A key finding of the Committes review:
Many people in London suffer from problems with their mental health. These problems affect individuals’ quality of life, their ability to play an active part in their communities and to contribute to local and wider economies. Mental health is a particular issue for London’s young people and Black, Asian and minority ethnic (BME) communities. Yet the lack of reliable data on mental health makes it virtually impossible for providers to assess the scale of demand for services in London and direct resources appropriately.
Risq Animasaum, BME Community Development Worker for the Croydon BME Forum contributed to the review and highlighted the role of the voluntary sector in achieving better outcomes. The report remarks that ‘The voluntary sector has an invaluable role to play in the delivery of mental health services’.
The reports concludes that:
Mental health must be a priority for government and the health sector. Stakeholders told us that many young and BME people in London are not receiving good quality mental health care. The Mayor has a role to play in promoting good mental health in London, and in reducing the inequalities that exist for young and BME service users. The London Health Board – which the Mayor chairs – needs to explicitly prioritise mental health and wellbeing.

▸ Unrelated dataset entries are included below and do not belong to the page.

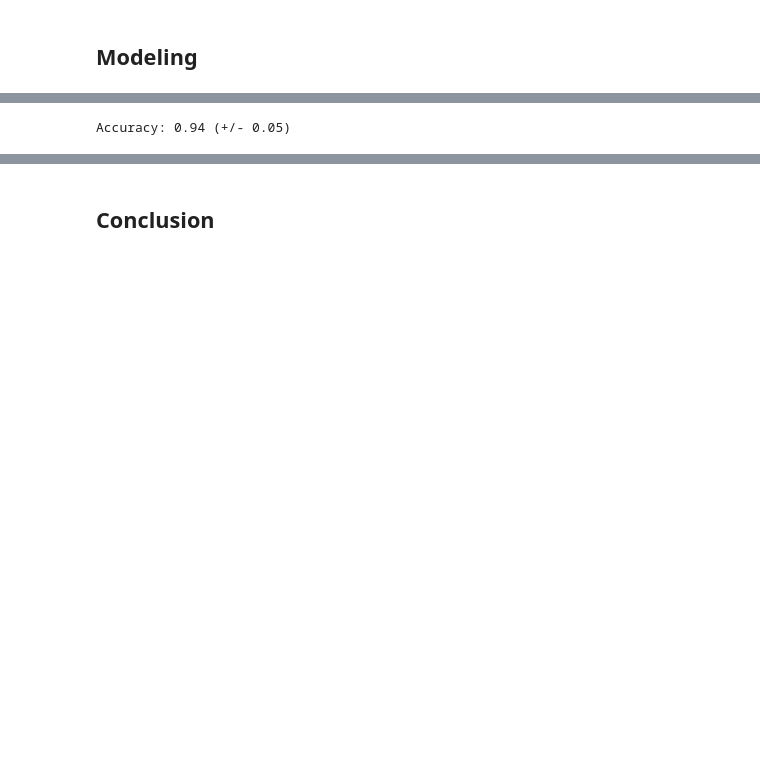
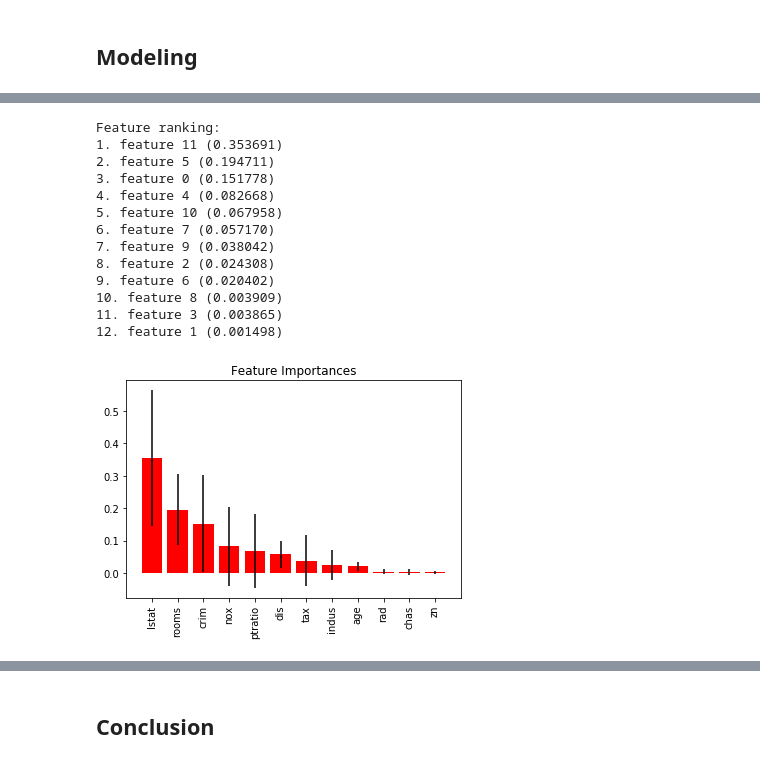
Before and after one commit to bstrain71/422_boston_housing, a Jupyter notebook: Strain_Boston_Housing_Assignment4.ipynb, the cells around one changed output, grey strips where cells are left out. Saved outputs shown, nothing was run; the diff lists cells and outputs as text; code cells hidden in the pictures; blank space fills up the shorter version.

```diff
--- a/Strain_Boston_Housing_Assignment4.ipynb
+++ b/Strain_Boston_Housing_Assignment4.ipynb
@@ -235,15 +120,0 @@ RMSE:0.210
-# %%
-# OLS model with all variables
-X_train, X_test, y_train, y_test = train_test_split(
-  df.loc[:,'lstat':], df.loc[:,'mv'],
-    random_state=24601)
-
-# OLS regression
-ols = LinearRegression().fit(X_train, y_train)
-print("Training set score: {:.3f}".format(ols.score(X_train, y_train)))
-print("Test set score: {:.3f}".format(ols.score(X_test, y_test)))
-
-ols_predictions = pd.DataFrame(ols.predict(X_test))
-
-RMSE = sqrt(mean_squared_error(y_test, ols_predictions))
-print("RMSE:{:.3f}".format(RMSE))
@@ -268,7 +164,35 @@ RMSE:0.071
-# %%
-# Ridge regression with all vars performed well. Let's cross validate this
-from sklearn.model_selection import cross_val_score
-scores = cross_val_score(ridge, df, df['mv'], cv=5)
-print("Accuracy: %0.2f (+/- %0.2f)" % (scores.mean(), scores.std() * 2))
-# %% [output]
-Accuracy: 0.94 (+/- 0.05)
+# %%
+
+
+std = np.std([tree.feature_importances_ for tree in rforest.estimators_],
+             axis=0)
+
+# Print the feature ranking
+print("Feature ranking:")
+
+for f in range(X_train.shape[1]):
+    print("%d. feature %d (%f)" % (f + 1, indices[f], importances[indices[f]]))
+
+# Plot the feature importances of the forest
+plt.figure()
+plt.title("Feature Importances")
+plt.bar(range(X_train.shape[1]), importances[indices],
+       color="r", yerr=std[indices], align="center")
+plt.xticks(range(X_train.shape[1]), df.columns[indices], rotation = 'vertical')
+plt.xlim([-1, X_train.shape[1]])
+plt.show()
+# %% [output]
+Feature ranking:
+1. feature 11 (0.353691)
+2. feature 5 (0.194711)
+3. feature 0 (0.151778)
+4. feature 4 (0.082668)
+5. feature 10 (0.067958)
+6. feature 7 (0.057170)
+7. feature 9 (0.038042)
+8. feature 2 (0.024308)
+9. feature 6 (0.020402)
+10. feature 8 (0.003909)
+11. feature 3 (0.003865)
+12. feature 1 (0.001498)
+[figure, added]
```
Also changed, not shown: parts of 16 cells of this notebook.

Croydon BME Forum looks forward to joining partners to implement relevant recommendations of the report at the local level.